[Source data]

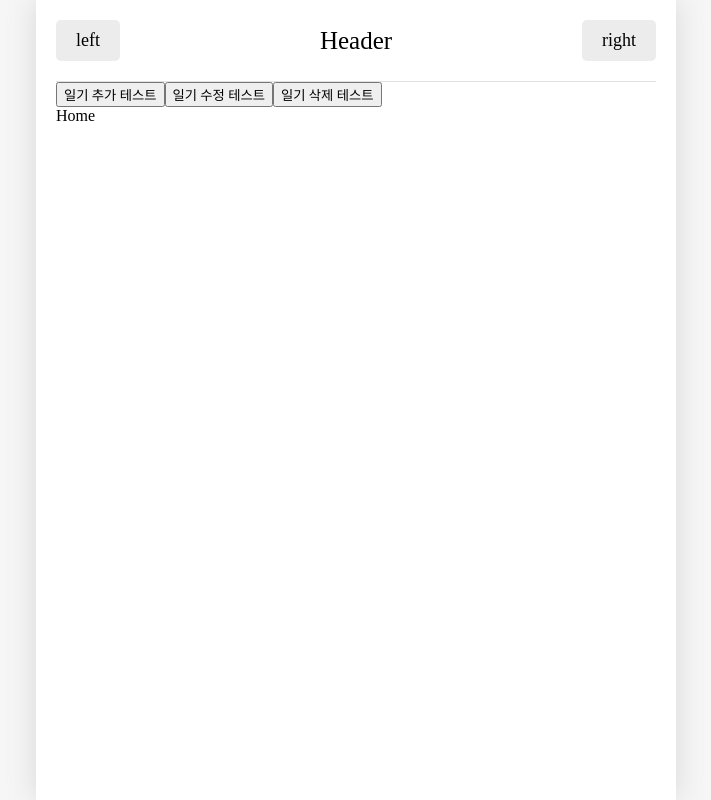
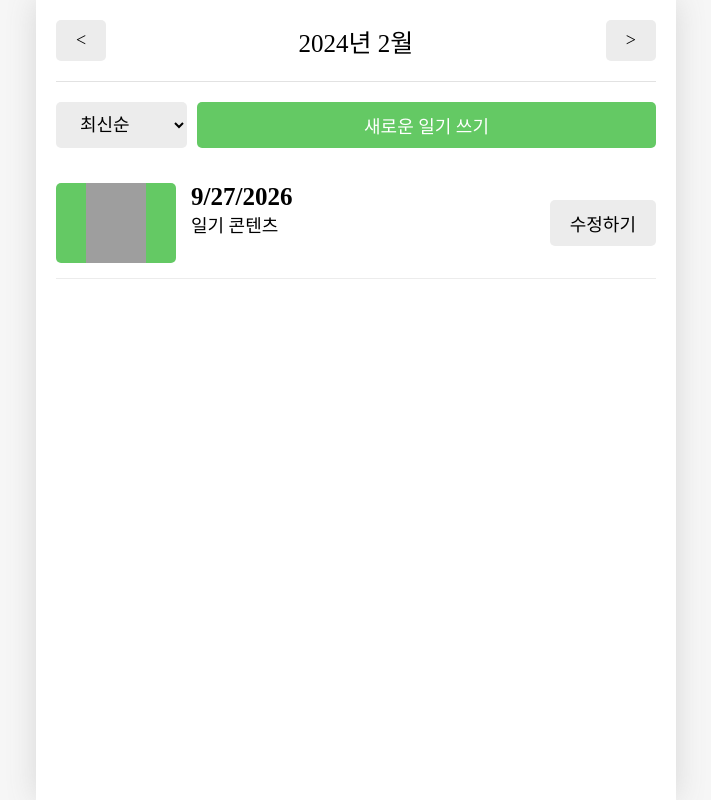
Before and after one commit to kdh100506/React, a React (Vite) app in the folder section12/: page / in a window 1280 px wide. Shown: the whole page, without its empty margins (284-995 px from the left). Built offline with nearby package versions, Linux system fonts and the light colour scheme; grey boxes are pictures that could not be loaded; a web font is replaced by a local one.

Commit message:
section12

```diff
--- a/section12/src/App.jsx
+++ b/section12/src/App.jsx
@@ -6,8 +6,6 @@ import New from './pages/New';
 import Diary from './pages/Diary';
 import Notfound from './pages/Notfound';
 import Edit from './pages/Edit';
-import Button from './components/Button';
-import Header from './components/Header';
 
 const mockData = [
   {
@@ -78,28 +76,6 @@ function App() {
 
   return (
     <>
-      <Header title={'Header'} leftChild={<Button text={'left'}></Button>} rightChild={<Button text={'right'}></Button>}></Header>
-      <button
-        onClick={() => {
-          onCreate(new Date().getTime(), 1, 'hello');
-        }}
-      >
-        일기 추가 테스트
-      </button>
-      <button
-        onClick={() => {
-          onUpdate(1, new Date().getTime(), 3, '수정된 일기 입니다.');
-        }}
-      >
-        일기 수정 테스트
-      </button>
-      <button
-        onClick={() => {
-          onDelete(1);
-        }}
-      >
-        일기 삭제 테스트
-      </button>
       <DiaryStateContext.Provider value={data}>
         <DiaryDispatchContext value={{ onCreate, onUpdate, onDelete }}>
           <Routes>
--- /dev/null
+++ b/section12/src/components/DiaryItem.css
@@ -0,0 +1,60 @@
+.DiaryItem {
+  display: flex;
+  gap: 15px;
+  justify-content: space-between;
+  padding: 15px 0;
+  border-bottom: 1px solid rgb(236, 236, 236);
+}
+
+.DiaryItem .img_section {
+  min-width: 120px;
+  height: 80px;
+  display: flex;
+  justify-content: center;
+  cursor: pointer;
+  border-radius: 5px;
+}
+
+.DiaryItem .img_section > img {
+  width: 50%;
+}
+
+.DiaryItem .img_section_1 {
+  background-color: rgb(100, 201, 100);
+}
+
+.DiaryItem .img_section_2 {
+  background-color: rgb(157, 215, 114);
+}
+
+.DiaryItem .img_section_3 {
+  background-color: rgb(253, 206, 23);
+}
+
+.DiaryItem .img_section_4 {
+  background-color: rgb(253, 132, 70);
+}
+
+.DiaryItem .img_section_5 {
+  background-color: rgb(253, 86, 95);
+}
+
+.DiaryItem .info_section {
+  flex: 1;
+  cursor: pointer;
+}
+
+.DiaryItem .info_section .created_date {
+  font-weight: bold;
+  font-size: 25px;
+}
+
+.DiaryItem .info_section .content {
+  font-size: 18px;
+}
+
+.DiaryItem > .button_section {
+  display: flex;
+  align-items: center;
+  min-width: 70px;
+}
--- /dev/null
+++ b/section12/src/components/DiaryItem.jsx
@@ -0,0 +1,23 @@
+import './DiaryItem.css';
+import getEmotionImage from '../util/get.emotion-image';
+import Button from './Button';
+
+function DiaryItem() {
+  const emotionId = 1;
+  return (
+    <div className="DiaryItem">
+      <div className={`img_section img_section_${emotionId}`}>
+        <img src={getEmotionImage(emotionId)} alt="" />
+      </div>
+      <div className="info_section">
+        <div className="created_date">{new Date().toLocaleDateString()}</div>
+        <div className="content">일기 콘텐츠</div>
+      </div>
+      <div className="button_section">
+        <Button text={'수정하기'}></Button>
+      </div>
+    </div>
+  );
+}
+
+export default DiaryItem;
--- /dev/null
+++ b/section12/src/components/DiaryList.css
@@ -0,0 +1,18 @@
+.DiaryList > .menu_bar {
+  display: flex;
+  gap: 10px;
+  margin: 20px 0;
+}
+
+.DiaryList > .menu_bar select {
+  background-color: rgb(236, 236, 236);
+  border: none;
+  border-radius: 5px;
+  padding: 10px 20px;
+  font-size: 18px;
+  cursor: pointer;
+}
+
+.DiaryList > .menu_bar button {
+  flex: 1;
+}
--- /dev/null
+++ b/section12/src/components/DiaryList.jsx
@@ -0,0 +1,22 @@
+import Button from './Button';
+import DiaryItem from './DiaryItem';
+import './DiaryList.css';
+
+function DiaryList() {
+  return (
+    <div className="DiaryList">
+      <div className="menu_bar">
+        <select>
+          <option value={'latest'}>최신순</option>
+          <option value={'oldest'}>오래된 순</option>
+        </select>
+        <Button text={'새로운 일기 쓰기'} type={'POSITIVE'}></Button>
+      </div>
+      <div className="list_wrapper">
+        <DiaryItem></DiaryItem>
+      </div>
+    </div>
+  );
+}
+
+export default DiaryList;
--- a/section12/src/pages/Home.jsx
+++ b/section12/src/pages/Home.jsx
@@ -1,8 +1,14 @@
-import { useSearchParams } from 'react-router-dom';
+import Button from '../components/Button';
+import DiaryList from '../components/DiaryList';
+import Header from '../components/Header';
 
 function Home() {
-  const [params, setParams] = useSearchParams();
-  return <div>Home</div>;
+  return (
+    <div>
+      <Header title={'2024년 2월'} leftChild={<Button text={'<'}></Button>} rightChild={<Button text={'>'}></Button>}></Header>
+      <DiaryList></DiaryList>
+    </div>
+  );
 }
 
 export default Home;
```
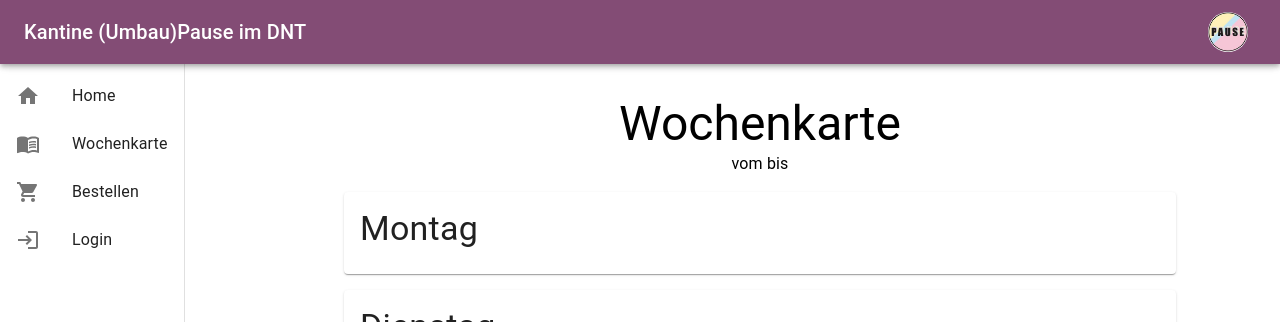
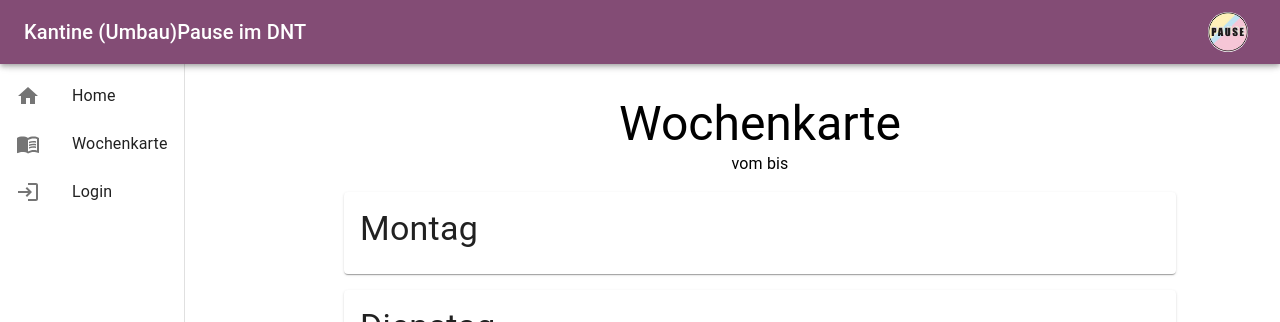
Before and after one commit to zeltbrennt/UmbauPause, a React (Vite) app in the folder frontend/: page / in a window 1280 px wide. Shown: the top 322 px of the page. Built offline with nearby package versions, Linux system fonts and the light colour scheme; no server answers.

Commit message:
Make Order: ordering only when logged in

```diff
--- a/frontend/src/components/AppFrame.tsx
+++ b/frontend/src/components/AppFrame.tsx
@@ -113,12 +113,13 @@ export default function AppFrame({
                                 </ListItemButton>
                             </ListItem>
                         </> : <></>}
-                        <ListItem disablePadding key={"order"}>
-                            <ListItemButton onClick={() => changeView(Site.Order)}>
-                                <ListItemIcon><ShoppingCartIcon/></ListItemIcon>
-                                <ListItemText primary={"Bestellen"}></ListItemText>
-                            </ListItemButton>
-                        </ListItem>
+                        {currentUser?.roles.includes(UserRole.USER) ?
+                            <ListItem disablePadding key={"order"}>
+                                <ListItemButton onClick={() => changeView(Site.Order)}>
+                                    <ListItemIcon><ShoppingCartIcon/></ListItemIcon>
+                                    <ListItemText primary={"Bestellen"}></ListItemText>
+                                </ListItemButton>
+                            </ListItem> : <></>}
                         <ListItem disablePadding key="login">
                             <ListItemButton onClick={() => {
                                 currentUser ? logout() : openLoginDialog()
```
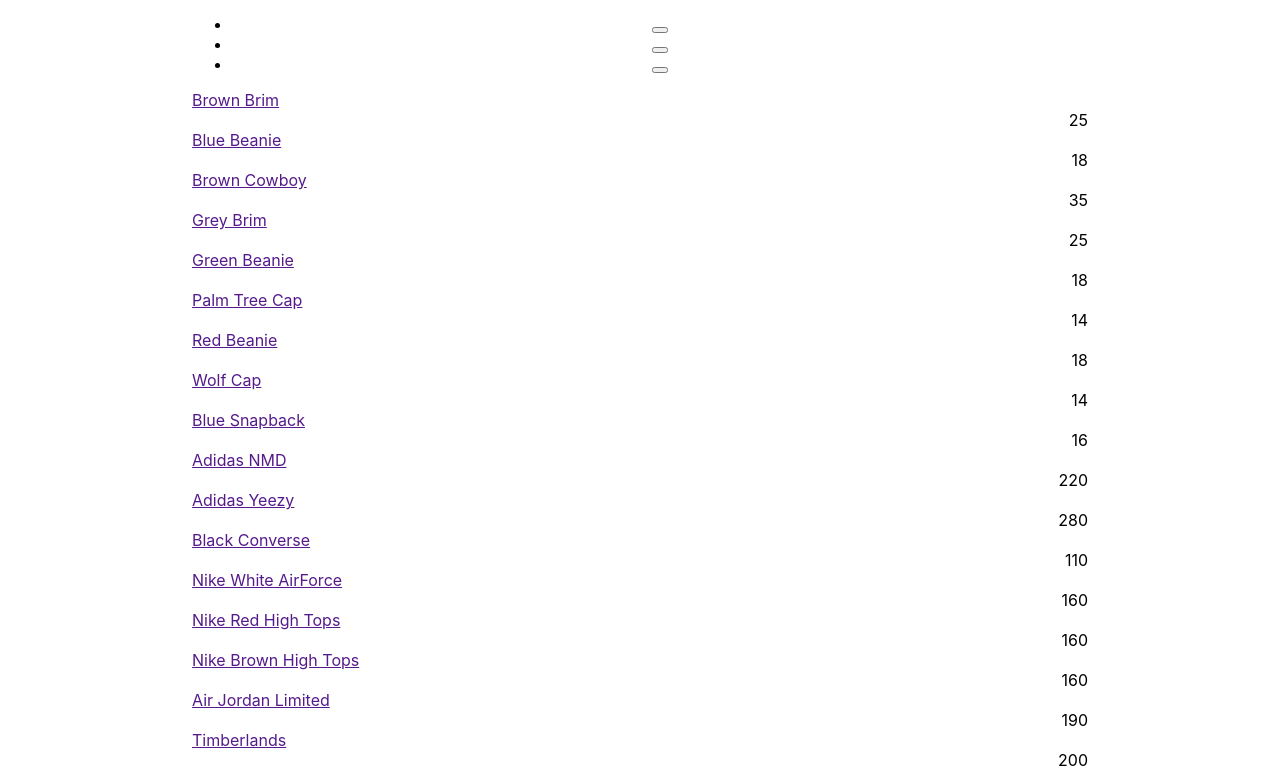
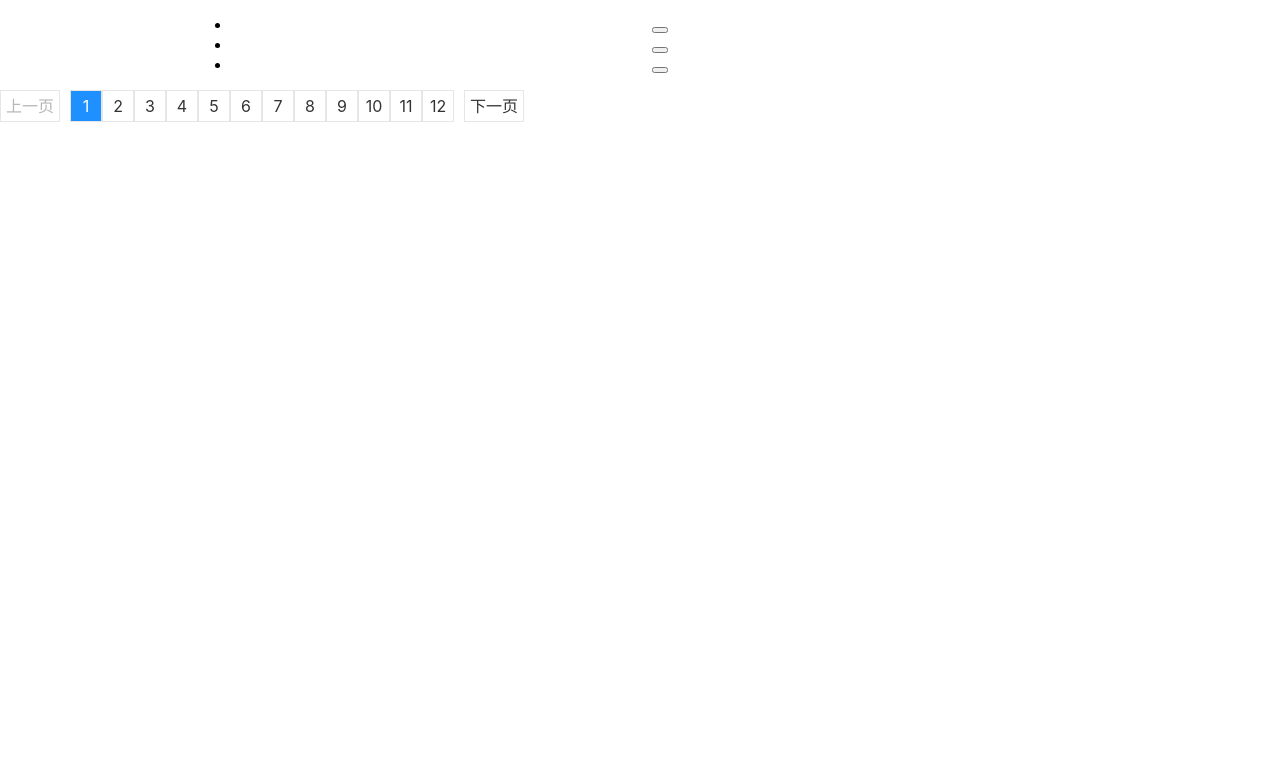
Before and after one commit to yujiw001/-Recruitment-page-demo, a React (Create React App) app: page / in a window 1280 px wide. Shown: the part 1734-2502 px from the top of the page. After the commit the page ends 1856 px from the top, so only its background shows below. Built offline with nearby package versions, Linux system fonts and the light colour scheme.

Commit message:
paginate transport! halfway there! Fix the asynchonization problem

```diff
--- a/src/component/paginate/jobpost/jobitem/jobitem.component.jsx
+++ b/src/component/paginate/jobpost/jobitem/jobitem.component.jsx
@@ -3,16 +3,13 @@ import './jobitem.styles.scss'
 import {Link} from 'react-router-dom';
 import {BrowserRouter} from 'react-router-dom';
 
-const JobItem = ({items}) => (
+const JobItem = (props) => (
     <div className='job-item'>
         <BrowserRouter>
-            {items.map(item =>(
-                <div>
-                    <Link className='position' key={item.id}>{item.name}</Link>
-                    <span className='location'key={item.id}>{item.price}</span>
-                </div>)
-            )}
-
+            <div>
+                <Link className='position' key={props.id}>{props.name}</Link>
+                <span className='location'key={props.id}>{props.username}</span>
+            </div>
         </BrowserRouter>
     </div>
 );
--- a/src/component/paginate/pagebutton/pagebutton.component.jsx
+++ b/src/component/paginate/pagebutton/pagebutton.component.jsx
@@ -25,9 +25,9 @@ export default class Pagination extends Component{
     }
     setPage(num){
         this.setState({
-            indexList:this.state.totalData.slice(num,num+this.state.pageSize) //slice(start,end) 将会返回一个indexList的array，用此array的数据来渲染页面
-        })
-    }
+            indexList:this.state.totalData.slice((num-1)*(this.state.pageSize),(num-1)*(this.state.pageSize)+this.state.pageSize) //slice(start,end) 将会返回一个indexList的array，用此array的数据来渲染页面
+        },()=>console.log(this.state.indexList))
+        }
     create(){
         // 返回标记 如欲返回与app.jss解开注释
         // const {
@@ -37,10 +37,6 @@ export default class Pagination extends Component{
         // const {
         //     totalPage,
         // } = this.state.totalPage;
-
-        const {
-            pageCurr,
-        } = this.state.pageCurr;
 
         let pages = [];
         pages.push(<li onClick = { this.goPrev.bind(this) } className = { this.state.pageCurr === 1? "nomore":"" } key={0}>上一页</li>)
@@ -57,29 +53,33 @@ export default class Pagination extends Component{
         if(--this.state.pageCurr === 0){
             return;
         }
-
-        this.go(this.state.pageCurr)
+        this.go(this.state.pageCurr);
     }
 
     goNext(){
         if(++this.state.pageCurr > this.state.totalPage){
             return;
         }
-        this.go(this.state.pageCurr)
+        this.go(this.state.pageCurr);
     }
-
-    go(pageCurr){
+    //重要！react是异步更新的，所以这边setState之后不会立刻更新数据 setpage读的还会是旧的数据， 解决异步用callback()
+    go(newCurr){
         this.setState({
-            pageCurr
-        })
+            pageCurr:newCurr,
+        },()=>{this.setPage(this.state.pageCurr)});
+        // this.setPage(this.state.pageCurr);
     }
 
     render(){
         const Pages = this.create.bind(this)();
-        const {collections}= this.state.indexList;
+        // const {collections}= this.state.totalData;
         return(
-            // <Job_Item />
             <div className = "pagination">
+                {
+                        this.state.indexList.map(({id,...otherCollectionProps}) => (
+                        <Job_Item key={id} {...otherCollectionProps} />
+                    ))
+                }
                 <ul className = { "page" }>
                     { Pages }
                 </ul>
--- a/src/component/paginate/pagebutton/pagebutton.styles.scss
+++ b/src/component/paginate/pagebutton/pagebutton.styles.scss
@@ -4,6 +4,7 @@
     width:100%;
     justify-content: space-around;
     align-items: flex-start;
+    flex-direction: column;
   }
   .page{
     list-style: none;
```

- **Work instruction**:
Using the data above, copy each line that contains "scss".

- **Solution for this task**:
@@ -3,16 +3,13 @@ import './jobitem.styles.scss'
--- a/src/component/paginate/pagebutton/pagebutton.styles.scss
+++ b/src/component/paginate/pagebutton/pagebutton.styles.scss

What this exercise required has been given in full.